, or extent, of the disease to plan the best treatment. Staging is a careful attempt to find out whether the cancer has spread, and if so, to what parts of the body.
The Spreading of Cancer
There are three ways that cancer spreads in the body:
Cancer invades the surrounding normal tissue.
Through the lymph system.
Cancer invades the lymph system and travels through the lymph vessels to other places in the body.
Through the blood.
Cancer invades the veins and capillaries and travels through the blood to other places in the body.
When cancer cells break away from the primary tumor and travel through the lymph or blood to other places in the body, another, or secondary tumor, may form. This process is called metastasis
. The secondary, or metastatic, tumor is the same type of cancer as the primary tumor. For example, if prostate cancer spreads to the bones, the cancer cells in the bones are actually prostate cancer cells. The disease is metastatic prostate cancer
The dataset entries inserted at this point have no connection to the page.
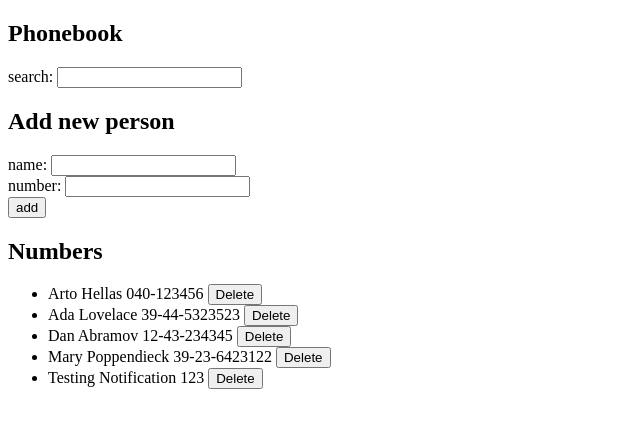
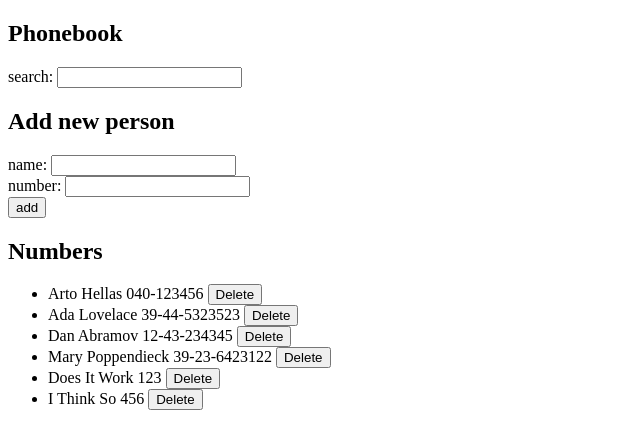
Before and after one commit to codenamecat/fullstackopen-course, a React app in the folder part2-exercises/puhelinluettelo/: page / in a window 1280 px wide. Shown: the top 448 px of the page, without its empty margins (0-640 px from the left). Built offline with nearby package versions, Linux system fonts and the light colour scheme; data requests are answered from the project's data file; the HTML template or start-up script is replaced by a standard one.

Commit message:
2.17 done

```diff
--- a/part2-exercises/puhelinluettelo/db.json
+++ b/part2-exercises/puhelinluettelo/db.json
@@ -21,8 +21,13 @@
       "id": 4
     },
     {
-      "name": "Testing Notification",
+      "name": "Does It Work",
       "number": "123",
+      "id": 5
+    },
+    {
+      "name": "I Think So",
+      "number": "456",
       "id": 6
     }
   ]
--- a/part2-exercises/puhelinluettelo/src/App.jsx
+++ b/part2-exercises/puhelinluettelo/src/App.jsx
@@ -7,6 +7,7 @@ const App = () => {
   const [newNumber, setNewNumber] = useState('')
   const [search, setSearch] = useState('')
   const [notifMessage, setNotifMessage] = useState('')
+  const [errorMessage, setErrorMessage] = useState('')
 
   useEffect(() => {
     peopleService
@@ -35,12 +36,21 @@ const App = () => {
     const existingPerson = persons.find(person => person.name === newName)
 
     if (existingPerson) {
+
       peopleService.changePerson(existingPerson, newNumber)
-
-      setNotifMessage(`Changed the number for ${existingPerson.name}`)
-      setTimeout(() => {
-        setNotifMessage(null)
-      }, 4000)
+        .then(res => {
+          if (res?.response.status === 404) {
+            setErrorMessage(`Information of ${existingPerson.name} has already been removed from server`)
+            setTimeout(() => {
+              setErrorMessage(null)
+            }, 4000)
+          } else {
+            setNotifMessage(`Changed the number for ${existingPerson.name}`)
+            setTimeout(() => {
+              setNotifMessage(null)
+            }, 4000)
+          }
+        })
 
       setNewName('')
       setNewNumber('')
@@ -64,7 +74,7 @@ const App = () => {
   return (
     <div>
       <h2>Phonebook</h2>
-      <Notification message={notifMessage} />
+      <Notification notifMessage={notifMessage} errorMessage={errorMessage} />
       <SearchPerson search={search} handleChange={handleSearchChange} />
       <h2>Add new person</h2>
       <AddPerson newName={newName} newNumber={newNumber} handleSubmit={addName} handleNameChange={handleNameChange} handleNumberChange={handleNumberChange} />
@@ -124,7 +134,7 @@ const Number = ({ person, changeMessage }) => {
   return <li>{person.name} {person.number} <button onClick={() => deleteNumber(person.id, person.name)}>Delete</button></li>
 }
 
-const Notification = ({ message }) => {
+const Notification = ({ notifMessage, errorMessage }) => {
 
   const notificationStyle = {
     backgroundColor: 'lightgreen',
@@ -133,11 +143,22 @@ const Notification = ({ message }) => {
     marginBottom: 10,
   }
 
-  if (message === null) {
+  const errorStyle = {
+    backgroundColor: '#ff7575',
+    fontWeight:'bold',
+    fontSize: 20,
+    marginBottom: 10
+  }
+
+  if (notifMessage === null && errorMessage === null) {
     return null
+  } else if (notifMessage) {
+    return (
+      <div style={notificationStyle}>{notifMessage}</div>
+    )
   } else {
     return (
-      <div style={notificationStyle}>{message}</div>
+      <div style={errorStyle}>{errorMessage}</div>
     )
   }
 }
--- a/part2-exercises/puhelinluettelo/src/services/people.js
+++ b/part2-exercises/puhelinluettelo/src/services/people.js
@@ -20,7 +20,12 @@ const changePerson = (personToChange, newNumber) => {
   const confirmation = window.confirm(`${personToChange.name} is already added to the phonebook, replace the old number with a new one?`)
   if (confirmation) {
     const changedPerson = { ...personToChange, number: newNumber }
-        axios.put(`${baseUrl}/${personToChange.id}`, changedPerson)
+    return axios.put(`${baseUrl}/${personToChange.id}`, changedPerson)
+      .then(res => res.data)
+      .catch(error => {
+        // console.log(error)
+        return error
+      })
   }
 }
 
```
Lines whose indentation alone changed are shown as unchanged.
, not bone cancer.
Stages of Prostate Cancer
The cancer can't be felt during a digital rectal exam, and it can't be seen on a sonogram. It's found by chance when surgery is done for another reason, usually for BPH. The cancer is only in the prostate. The grade is G1, or the Gleason score is no higher than 4.
The tumor is more advanced or a higher grade than Stage I, but the tumor doesn't extend beyond the prostate. It may be felt during a digital rectal exam, or it may be seen on a sonogram.
The tumor extends beyond the prostate. The tumor may have invaded the seminal vesicles, but cancer cells haven't spread to the lymph nodes.
The tumor may have invaded the bladder, rectum, or nearby structures (beyond the seminal vesicles). It may have spread to the lymph nodes, bones, or to other parts of the body.